National Council of Jewish Women, Louisville Section, honored Courier-Journal (C-J) reporter Deborah Yetter with the David Richart Pathway to Justice for Children Award at a program held on Wednesday, October 28, at The Temple.
Section President Joyce Bridge began the proceedings by recognizing Courier-Journal Editor Wes Jackson, former judge Jerry Bowles, State Representative Tom Burch and others who have assisted NCJW in its efforts to help better the lives of women, children and families for over 125 years.
Beth Salamon, state policy advocate for NCJW in Kentucky, reiterated the section’s core belief that progressive ideals put into action can improve the world. In 1975, NCJW and the late David Richart co-sponsored creation of Kentucky Youth Advocates (KYA), to be the independent voice of Kentucky’s children. Richart became KYA’s founding executive director, and when he died in 2011, NCJW established a committee in his name to advocate for the state’s children and recognize those who have worked on their behalf.

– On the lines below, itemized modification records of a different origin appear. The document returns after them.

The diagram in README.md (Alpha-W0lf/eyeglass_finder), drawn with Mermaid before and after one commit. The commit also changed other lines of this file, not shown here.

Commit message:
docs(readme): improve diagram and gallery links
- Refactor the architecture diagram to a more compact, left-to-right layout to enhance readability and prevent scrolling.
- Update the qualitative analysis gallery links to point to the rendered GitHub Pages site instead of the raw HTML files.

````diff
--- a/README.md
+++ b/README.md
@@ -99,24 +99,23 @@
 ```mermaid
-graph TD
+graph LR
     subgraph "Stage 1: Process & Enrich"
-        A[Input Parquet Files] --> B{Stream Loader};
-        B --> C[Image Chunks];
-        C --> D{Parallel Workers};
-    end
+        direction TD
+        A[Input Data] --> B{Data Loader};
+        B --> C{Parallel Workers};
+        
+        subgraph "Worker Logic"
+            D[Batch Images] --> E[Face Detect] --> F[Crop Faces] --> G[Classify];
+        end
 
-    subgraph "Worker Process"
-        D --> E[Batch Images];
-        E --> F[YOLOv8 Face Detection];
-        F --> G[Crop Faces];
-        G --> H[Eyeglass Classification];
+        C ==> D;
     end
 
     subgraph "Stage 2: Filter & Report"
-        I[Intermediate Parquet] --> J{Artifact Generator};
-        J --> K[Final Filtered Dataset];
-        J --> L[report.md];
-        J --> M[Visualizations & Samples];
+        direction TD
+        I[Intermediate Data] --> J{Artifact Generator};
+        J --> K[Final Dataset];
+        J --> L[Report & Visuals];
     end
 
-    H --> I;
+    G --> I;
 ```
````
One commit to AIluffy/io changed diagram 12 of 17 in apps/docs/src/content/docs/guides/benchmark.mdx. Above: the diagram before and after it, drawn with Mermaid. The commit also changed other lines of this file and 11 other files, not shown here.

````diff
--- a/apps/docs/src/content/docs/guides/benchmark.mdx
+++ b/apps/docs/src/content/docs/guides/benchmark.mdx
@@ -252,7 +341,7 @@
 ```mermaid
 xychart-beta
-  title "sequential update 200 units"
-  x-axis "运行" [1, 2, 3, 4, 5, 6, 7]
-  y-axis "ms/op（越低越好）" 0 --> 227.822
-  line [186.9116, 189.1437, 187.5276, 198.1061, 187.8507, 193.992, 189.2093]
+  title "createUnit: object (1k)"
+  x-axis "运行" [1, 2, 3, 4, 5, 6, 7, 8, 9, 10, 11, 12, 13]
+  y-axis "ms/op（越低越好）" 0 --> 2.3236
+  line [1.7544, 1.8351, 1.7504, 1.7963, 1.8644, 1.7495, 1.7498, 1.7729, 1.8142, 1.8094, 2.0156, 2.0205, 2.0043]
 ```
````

In 2014, the Richart Committee hosted a three-part educational series on the Kentucky’s Child Welfare System and reported that transparency is critical to overseeing the child welfare system and holding those involved accountable.
The committee has been advocating for several bills and recently filed an Amicus Curiae (Friend of the Court) brief in a lawsuit filed by the C-J and the Lexington Herald against the Cabinet for Health and Human Services seeking records of cases where abuse and neglect resulted in child fatality or near fatality. The case had been argued earlier in the day by C-J attorney Jon Fleischaker and a decision is expected in 30-60 days.
Former C-J editor Pam Platt, presented the Richart Award to Yetter. “Debbie never stops,” Platt noted. “She documents, studies, researches, interviews and uses that information to write editorials. Her work has saved lives and her dedication to craft reflects glorious and heroic work.”
Yetter began her remarks by thanking NCJW for its longtime efforts to make life better for Kentucky’s children. She recalled sitting in the audience in 2012 when Representative Burch received the inaugural Pathways Award and was humbled to be the second recipient.
She traced her involvement with the state welfare system to a single case involving a youth in state custody who became a juvenile offender for continually running away. His public defender, Harry Rothgerber, who also was a KYA founder and served on its board for many years, asked her to research the case and she found the organization an invaluable resource for her work on that report and for others as well.
“That led me to David,” she said, “who understood the state’s child welfare system and could speak as an independent advocate.” She went on to write what became an ongoing series of stories about the state’s troubled child protection system – issues that continue to this day. A reporter for more than 30 years, Yetter has spent much of that time covering child abuse, neglect, social services and juvenile justice.
“In thinking about David,” she said, “the Council and this award, it struck me how events and people in our lives intertwine, in this case for the common good. Here I am some 20 years later accepting an award named after David from NCJW, which helped found Kentucky Youth Advocates along with Harry and many others.
“In the interim,” she continued, “Kentucky Youth Advocates has grown into a highly respected, independent research, policy and advocacy group for Kentucky’s children and the Council deserves credit for its vision in helping to organize it nearly 40 years ago.
“This morning,” she added, “I joined with others in Lexington to hear The Courier-Journal, Herald Leader and Todd County Standard argue before the state Court of Appeals over whether the state Cabinet for Health and Family Services can withhold certain information in the cases of children who die or are nearly killed from abuse or neglect. Both gubernatorial candidates promise change by dividing the Cabinet into several parts.”
“I would like to say the system today is better and in many ways it is,” Yetter observed. “But all of you involved in this field know of the acute shortage of resources for children and families and the near-crisis conditions of the state social service system that spill into family courts every day. The only real way to force officials and the public to acknowledge this, I believe, is to force them to look at it. And the best way to do that is through access to courts and records of cases.”
The Richart Committee is co-chaired by Jane Emke and Sonia Levine.